**REQUIRED ACTION**. Find every line in the entries that holds the string "where" and report it.

=======

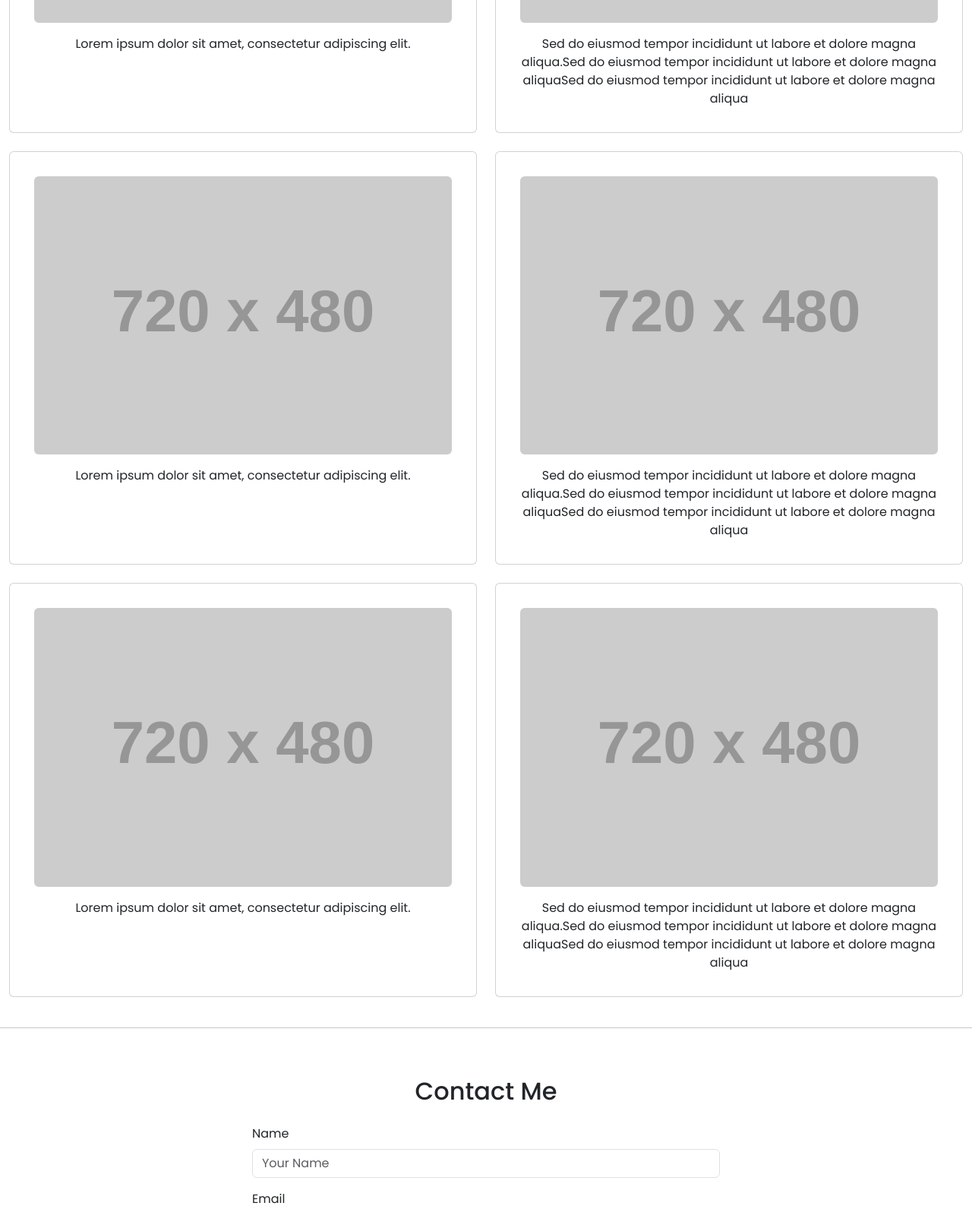
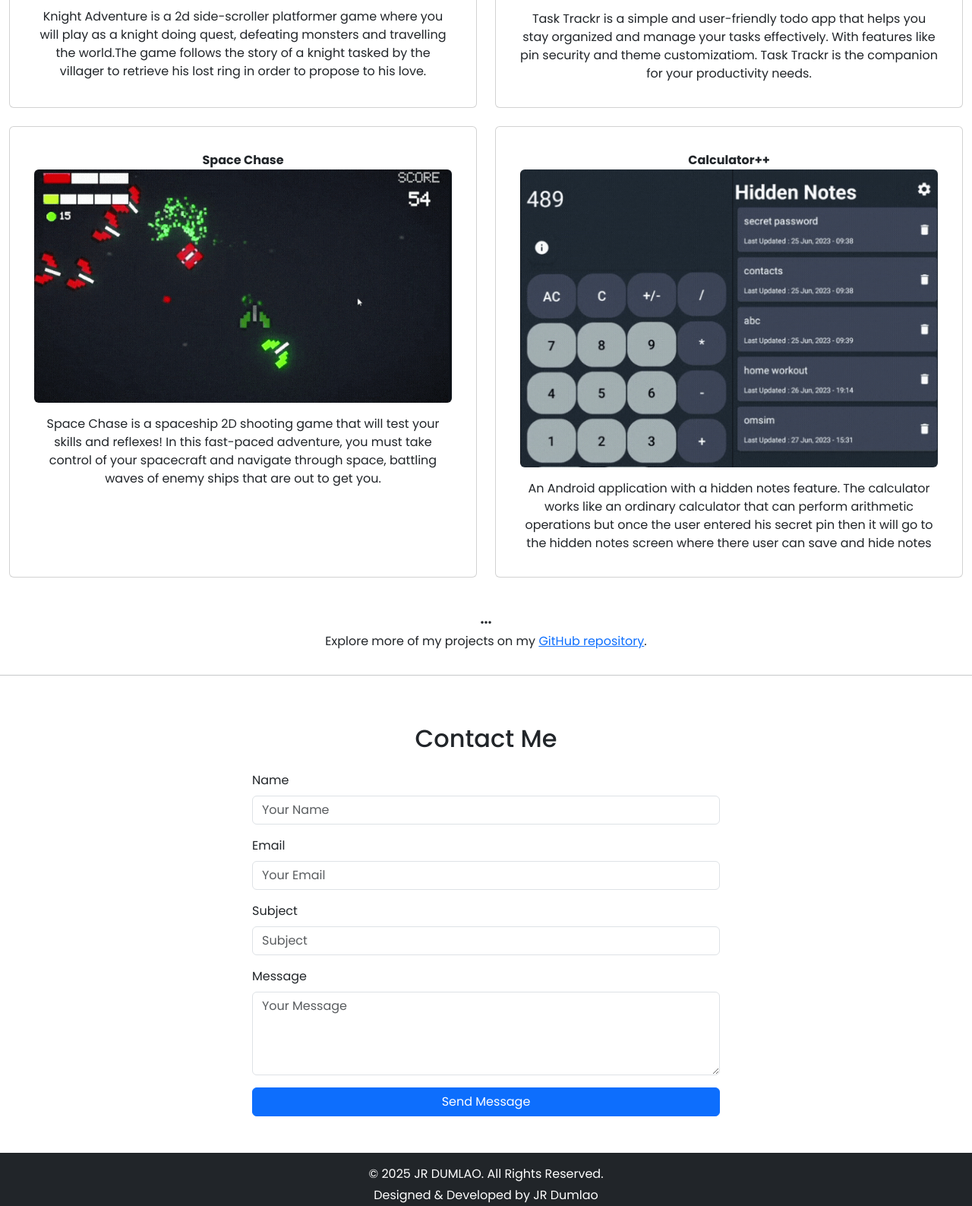
Before and after one commit to Wise-394/Wise-394.github.io, a plain HTML site: page index.html in a window 1280 px wide. Shown: the part 2303-3890 px from the top of the page at 76% size. Drawn offline with nearby package versions, Linux system fonts and the light colour scheme; placeholder pictures from the web are drawn by us.

Commit message:
finished the prototype, need to design now

```diff
--- a/index.html
+++ b/index.html
@@ -159,15 +159,16 @@
 <hr>
 <section id = "projects" class = "content-wrapper">
     <h1 class="text-center">Projects</h1>
-    <p class="text-center">Here are some personal projects that I have done</p>
+    <p class="text-center">Here are some of the best personal projects that I have made</p>
     <div class="container">
         <div class="row">
             <!-- Project Item -->
             <div class="col-12 col-md-6 mb-4">
                 <div class="card text-center p-3 h-100 d-flex flex-column">
                     <div class="rounded p-3 flex-grow-1">
-                        <img class="img-fluid rounded mb-3" src="https://placehold.co/720x480" alt="Project Image">
-                        <p class="mb-0">Lorem ipsum dolor sit amet, consectetur adipiscing elit.</p>
+                        <b class ="d-block">KNIGHT ADVENTURE</b>
+                        <img class="img-fluid rounded mb-3" src="res/img/knight_adventure.jpg" alt="Project Image">
+                        <p class="mb-0"> Knight Adventure is a 2d side-scroller platformer game where you will play as a knight doing quest, defeating monsters and travelling the world.The game follows the story of a knight tasked by the villager to retrieve his lost ring in order to propose to his love. </p>
                     </div>
                 </div>
             </div>
@@ -175,16 +176,18 @@
             <div class="col-12 col-md-6 mb-4">
                 <div class="card text-center p-3 h-100 d-flex flex-column">
                     <div class="rounded p-3 flex-grow-1">
-                        <img class="img-fluid rounded mb-3" src="https://placehold.co/720x480" alt="Project Image">
-                        <p class="mb-0">Sed do eiusmod tempor incididunt ut labore et dolore magna aliqua.Sed do eiusmod tempor incididunt ut labore et dolore magna aliquaSed do eiusmod tempor incididunt ut labore et dolore magna aliqua</p>
+                        <b class ="d-block">TASK TRACKR</b>
+                        <img class="img-fluid rounded mb-3" src="res/img/task_trackr.jpg" alt="Project Image">
+                        <p class="mb-0">Task Trackr is a simple and user-friendly todo app that helps you stay organized and manage your tasks effectively. With features like pin security and theme customizatiom. Task Trackr is the companion for your productivity needs.</p>
                     </div>
                 </div>
             </div>
             <div class="col-12 col-md-6 mb-4">
                 <div class="card text-center p-3 h-100 d-flex flex-column">
                     <div class="rounded p-3 flex-grow-1">
-                        <img class="img-fluid rounded mb-3" src="https://placehold.co/720x480" alt="Project Image">
-                        <p class="mb-0">Lorem ipsum dolor sit amet, consectetur adipiscing elit.</p>
+                        <b class ="d-block">Space Chase</b>
+                        <img class="img-fluid rounded mb-3" src="res/img/space_chase.png" alt="Project Image">
+                        <p class="mb-0">Space Chase is a spaceship 2D shooting game that will test your skills and reflexes! In this fast-paced adventure, you must take control of your spacecraft and navigate through space, battling waves of enemy ships that are out to get you.</p>
                     </div>
                 </div>
             </div>
@@ -192,30 +195,18 @@
             <div class="col-12 col-md-6 mb-4">
                 <div class="card text-center p-3 h-100 d-flex flex-column">
                     <div class="rounded p-3 flex-grow-1">
-                        <img class="img-fluid rounded mb-3" src="https://placehold.co/720x480" alt="Project Image">
-                        <p class="mb-0">Sed do eiusmod tempor incididunt ut labore et dolore magna aliqua.Sed do eiusmod tempor incididunt ut labore et dolore magna aliquaSed do eiusmod tempor incididunt ut labore et dolore magna aliqua</p>
+                        <b class ="d-block">Calculator++</b>
+                        <img class="img-fluid rounded mb-3" src="res/img/calculator_plus.png" alt="Project Image">
+                        <p class="mb-0">An Android application with a hidden notes feature. The calculator works like an ordinary calculator that can perform arithmetic operations but once the user entered his secret pin then it will go to the hidden notes screen where there user can save and hide notes</p>
                     </div>
                 </div>
             </div>
-            <div class="col-12 col-md-6 mb-4">
-                <div class="card text-center p-3 h-100 d-flex flex-column">
-                    <div class="rounded p-3 flex-grow-1">
-                        <img class="img-fluid rounded mb-3" src="https://placehold.co/720x480" alt="Project Image">
-                        <p class="mb-0">Lorem ipsum dolor sit amet, consectetur adipiscing elit.</p>
-                    </div>
-                </div>
-            </div>
-            <!-- Project Item -->
-            <div class="col-12 col-md-6 mb-4">
-                <div class="card text-center p-3 h-100 d-flex flex-column">
-                    <div class="rounded p-3 flex-grow-1">
-                        <img class="img-fluid rounded mb-3" src="https://placehold.co/720x480" alt="Project Image">
-                        <p class="mb-0">Sed do eiusmod tempor incididunt ut labore et dolore magna aliqua.Sed do eiusmod tempor incididunt ut labore et dolore magna aliquaSed do eiusmod tempor incididunt ut labore et dolore magna aliqua</p>
-                    </div>
-                </div>
-            </div>
-        </div>
+             <!-- More Projects Link -->
+    <div class="text-center mt-4">
+        <i class="fa-solid fa-ellipsis"></i>
+        <p>Explore more of my projects on my <a href="" target="_blank">GitHub repository</a>.</p>
     </div>
+
 </section>
 <hr>
 <section id = "contact" class = "content-wrapper">
@@ -247,8 +238,23 @@
     </div>
 </section>
 <footer class="bg-dark text-white text-center py-3 mt-5 content-wrapper">
-    <p class="mb-0">&copy; 2025 JR DUMLAO. All Rights Reserved.</p>
+    <p class="mb-1">&copy; 2025 JR DUMLAO. All Rights Reserved.</p>
+    <p class="mb-1">Designed & Developed by JR Dumlao</p>
+
+    <!-- Social Media Links -->
+    <div class="d-flex justify-content-center gap-3 mt-2">
+        <a href="https://github.com/YOUR_GITHUB_USERNAME" target="_blank" class="text-white">
+            <i class="fab fa-github"></i> GitHub
+        </a>
+        <a href="https://linkedin.com/in/YOUR_LINKEDIN_USERNAME" target="_blank" class="text-white">
+            <i class="fab fa-linkedin"></i> LinkedIn
+        </a>
+        <a href="mailto:your.email@example.com" class="text-white">
+            <i class="fas fa-envelope"></i> Contact Me
+        </a>
+    </div>
 </footer>
+
     <!-- Bootstrap JavaScript -->
     <script src="https://cdn.jsdelivr.net/npm/bootstrap@5.3.0/dist/js/bootstrap.bundle.min.js"></script>
 </body>
```
Also changed, not shown: res/img/calculator_plus.png (added), res/img/knight_adventure.jpg (added), res/img/space_chase.png (added), res/img/task_trackr.jpg (added).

=======

**RESULT OF THIS TASK**.
+                        <p class="mb-0"> Knight Adventure is a 2d side-scroller platformer game where you will play as a knight doing quest, defeating monsters and travelling the world.The game follows the story of a knight tasked by the villager to retrieve his lost ring in order to propose to his love. </p>
+                        <p class="mb-0">An Android application with a hidden notes feature. The calculator works like an ordinary calculator that can perform arithmetic operations but once the user entered his secret pin then it will go to the hidden notes screen where there user can save and hide notes</p>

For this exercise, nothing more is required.